Last week, while commemorating the Vendée, I reproduced here an image of their banner. Matterhorn, whom I cited in my article on the Romanovs, left a compliment as to its beauty, this immaculate white banner which flapped proudly in the breeze as though it were a small piece of France's baptismal garment while observing both dreadfully the horrors inflicted on the people and the countryside by the infernal columns and proudly those true sons of Catholic France courageously fulfilling their Christian duty. So I decided that tonight I'd write a little series on ancient flags of France.
I must first note that there was no real national flag per se until the adoption of the tricouleur during the French Revolution; the flags before that time would either have been the kings' personal banner or the naval ensign. The first of these personal banners was the storied oriflamme, seen here in the hands of Philippe Auguste. This flag is a sacred relic of St. Denis, the patron saint of France, as it is said that its red colour results from it being dipped in the blood of the martyred saint (from whom as well is the war-cry of France, "Montjoie St. Denis!") In times of peace, the oriflamme remained in the reliquary of the abbey of St. Denis. Like many ancient relics, the story of its origin is rather convoluted, and the mediaeval texts do not agree with one another, with many dating it to Charlemagne, considering a gift from the Pope to Charlemagne, and even linking it to the lance of Constantine, part of the reliquary of the Holy Roman/Austro-Hungarian emperors. Whatever the origins of the oriflamme, however, it was seen as a holy gift, and a sure sign of God's grace on the king and the king's men, and always led them into war.
In general usage, however, the three fleurs-de-lys of the king's coat of arms were adopted into what would be nowadays called a national flag. "Azure, three fleurs-de-lys or" is still used in the heraldry of Île-de-France and several other régions and départements of France. I am personally proud to fly this drapeau on eminent occasions.

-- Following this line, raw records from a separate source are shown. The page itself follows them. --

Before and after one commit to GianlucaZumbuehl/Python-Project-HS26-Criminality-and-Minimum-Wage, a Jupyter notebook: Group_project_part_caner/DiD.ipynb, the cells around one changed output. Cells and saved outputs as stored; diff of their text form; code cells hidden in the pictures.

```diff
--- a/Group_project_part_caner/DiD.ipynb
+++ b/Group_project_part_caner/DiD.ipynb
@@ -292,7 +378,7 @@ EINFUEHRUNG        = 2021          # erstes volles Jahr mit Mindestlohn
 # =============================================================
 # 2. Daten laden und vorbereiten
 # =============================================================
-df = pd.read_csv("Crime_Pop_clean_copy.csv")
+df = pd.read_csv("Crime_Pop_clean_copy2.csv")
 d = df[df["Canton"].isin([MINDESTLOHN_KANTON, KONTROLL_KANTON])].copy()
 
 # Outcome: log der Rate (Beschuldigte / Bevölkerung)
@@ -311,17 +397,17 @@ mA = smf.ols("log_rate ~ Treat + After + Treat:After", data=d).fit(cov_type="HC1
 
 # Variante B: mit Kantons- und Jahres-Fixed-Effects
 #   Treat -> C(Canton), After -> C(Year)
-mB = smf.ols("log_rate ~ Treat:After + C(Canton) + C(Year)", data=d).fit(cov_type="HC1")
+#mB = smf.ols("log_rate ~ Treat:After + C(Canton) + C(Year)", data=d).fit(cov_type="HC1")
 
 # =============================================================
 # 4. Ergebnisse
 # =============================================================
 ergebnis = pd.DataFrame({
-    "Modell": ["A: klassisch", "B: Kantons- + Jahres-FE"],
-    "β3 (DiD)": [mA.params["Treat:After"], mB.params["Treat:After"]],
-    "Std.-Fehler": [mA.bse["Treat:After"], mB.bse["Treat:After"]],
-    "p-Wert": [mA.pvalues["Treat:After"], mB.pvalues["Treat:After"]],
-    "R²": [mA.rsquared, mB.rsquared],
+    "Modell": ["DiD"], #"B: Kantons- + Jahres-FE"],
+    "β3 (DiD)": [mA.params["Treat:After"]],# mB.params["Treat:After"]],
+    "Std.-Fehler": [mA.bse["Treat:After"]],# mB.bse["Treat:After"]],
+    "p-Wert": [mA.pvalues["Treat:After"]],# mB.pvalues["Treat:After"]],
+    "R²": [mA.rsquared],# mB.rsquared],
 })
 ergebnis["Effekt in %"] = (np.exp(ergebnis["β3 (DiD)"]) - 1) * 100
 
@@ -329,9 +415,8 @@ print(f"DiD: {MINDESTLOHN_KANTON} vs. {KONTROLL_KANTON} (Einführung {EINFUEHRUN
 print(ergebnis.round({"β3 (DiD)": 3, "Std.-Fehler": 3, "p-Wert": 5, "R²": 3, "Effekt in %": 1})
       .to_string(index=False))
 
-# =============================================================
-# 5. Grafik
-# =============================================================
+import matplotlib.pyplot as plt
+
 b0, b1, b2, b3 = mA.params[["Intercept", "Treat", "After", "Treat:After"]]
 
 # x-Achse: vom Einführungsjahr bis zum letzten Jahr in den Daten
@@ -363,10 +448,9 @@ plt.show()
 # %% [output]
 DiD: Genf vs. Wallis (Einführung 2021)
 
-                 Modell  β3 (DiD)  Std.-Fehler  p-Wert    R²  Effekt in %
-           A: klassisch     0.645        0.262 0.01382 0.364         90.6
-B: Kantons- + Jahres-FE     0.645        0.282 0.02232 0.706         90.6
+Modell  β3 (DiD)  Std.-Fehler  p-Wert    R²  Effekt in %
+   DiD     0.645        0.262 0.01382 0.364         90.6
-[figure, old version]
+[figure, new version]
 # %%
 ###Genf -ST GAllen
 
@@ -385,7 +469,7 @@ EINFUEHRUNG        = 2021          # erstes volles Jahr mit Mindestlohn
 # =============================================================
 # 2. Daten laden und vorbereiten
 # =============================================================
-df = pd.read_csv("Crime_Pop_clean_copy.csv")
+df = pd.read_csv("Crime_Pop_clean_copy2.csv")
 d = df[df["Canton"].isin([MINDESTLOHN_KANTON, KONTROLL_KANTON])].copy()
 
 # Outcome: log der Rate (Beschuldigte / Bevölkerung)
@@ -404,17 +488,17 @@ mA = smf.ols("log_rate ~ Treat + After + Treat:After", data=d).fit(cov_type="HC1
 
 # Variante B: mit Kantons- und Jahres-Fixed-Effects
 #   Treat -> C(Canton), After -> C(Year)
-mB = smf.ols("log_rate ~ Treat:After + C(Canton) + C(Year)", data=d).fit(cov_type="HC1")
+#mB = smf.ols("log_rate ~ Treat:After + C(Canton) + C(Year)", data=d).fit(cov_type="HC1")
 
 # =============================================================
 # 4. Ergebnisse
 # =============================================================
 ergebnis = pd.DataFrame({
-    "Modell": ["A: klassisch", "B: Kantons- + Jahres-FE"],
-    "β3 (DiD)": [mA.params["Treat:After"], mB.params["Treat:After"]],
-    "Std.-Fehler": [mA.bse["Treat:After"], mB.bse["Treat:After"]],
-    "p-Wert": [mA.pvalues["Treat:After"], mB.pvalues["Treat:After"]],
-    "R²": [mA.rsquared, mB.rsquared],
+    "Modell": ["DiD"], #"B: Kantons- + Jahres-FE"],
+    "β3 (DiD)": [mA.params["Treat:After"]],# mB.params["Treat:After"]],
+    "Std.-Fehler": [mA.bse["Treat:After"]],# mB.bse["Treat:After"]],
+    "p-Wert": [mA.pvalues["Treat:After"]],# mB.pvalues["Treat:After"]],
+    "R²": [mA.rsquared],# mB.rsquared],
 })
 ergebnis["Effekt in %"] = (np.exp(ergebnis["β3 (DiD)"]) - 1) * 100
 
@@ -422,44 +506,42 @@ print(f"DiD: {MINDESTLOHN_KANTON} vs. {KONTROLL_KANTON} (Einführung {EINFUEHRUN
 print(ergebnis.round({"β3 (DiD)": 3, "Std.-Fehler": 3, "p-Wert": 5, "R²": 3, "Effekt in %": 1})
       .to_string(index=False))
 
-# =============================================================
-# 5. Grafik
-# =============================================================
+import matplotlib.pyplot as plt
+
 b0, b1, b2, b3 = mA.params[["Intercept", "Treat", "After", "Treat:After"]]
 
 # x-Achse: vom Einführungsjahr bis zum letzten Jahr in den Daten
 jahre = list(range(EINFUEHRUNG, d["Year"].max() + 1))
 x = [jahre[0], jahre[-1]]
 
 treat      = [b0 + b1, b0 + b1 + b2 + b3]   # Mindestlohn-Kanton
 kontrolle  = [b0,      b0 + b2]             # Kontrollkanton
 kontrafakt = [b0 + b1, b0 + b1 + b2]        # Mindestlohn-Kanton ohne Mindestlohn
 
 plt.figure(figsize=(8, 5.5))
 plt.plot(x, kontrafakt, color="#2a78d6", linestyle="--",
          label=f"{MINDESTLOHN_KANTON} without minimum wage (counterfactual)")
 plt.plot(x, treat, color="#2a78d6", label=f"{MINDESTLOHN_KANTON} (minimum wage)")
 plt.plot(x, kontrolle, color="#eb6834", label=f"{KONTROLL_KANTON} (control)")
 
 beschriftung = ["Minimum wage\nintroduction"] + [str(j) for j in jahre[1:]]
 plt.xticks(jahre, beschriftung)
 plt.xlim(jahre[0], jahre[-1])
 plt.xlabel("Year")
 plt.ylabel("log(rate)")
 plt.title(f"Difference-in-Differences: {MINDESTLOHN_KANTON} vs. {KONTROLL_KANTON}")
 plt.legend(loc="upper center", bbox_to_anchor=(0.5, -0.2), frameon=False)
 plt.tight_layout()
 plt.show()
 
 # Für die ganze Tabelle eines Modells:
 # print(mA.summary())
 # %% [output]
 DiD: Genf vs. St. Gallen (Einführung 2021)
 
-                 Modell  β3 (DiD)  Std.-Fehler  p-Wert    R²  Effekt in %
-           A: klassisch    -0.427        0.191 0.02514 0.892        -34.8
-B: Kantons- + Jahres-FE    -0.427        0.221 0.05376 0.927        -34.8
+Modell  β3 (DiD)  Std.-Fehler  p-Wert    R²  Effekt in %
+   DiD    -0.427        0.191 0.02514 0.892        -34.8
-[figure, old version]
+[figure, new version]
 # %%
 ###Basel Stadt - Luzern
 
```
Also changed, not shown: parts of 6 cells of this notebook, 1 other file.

During and after the Hundred Years' War, however, white flags came to be used more often, in honour of the white flag carried by Jeanne d'Arc (which also contained several fleurs-de-lys and prominently the words "Jhesus Maria." Often used as well was a white cross, usually on the same blue background of the pictured flag. Add a fleur-de-lys to each quarter of that, and you have the flag of Québec, on which more later.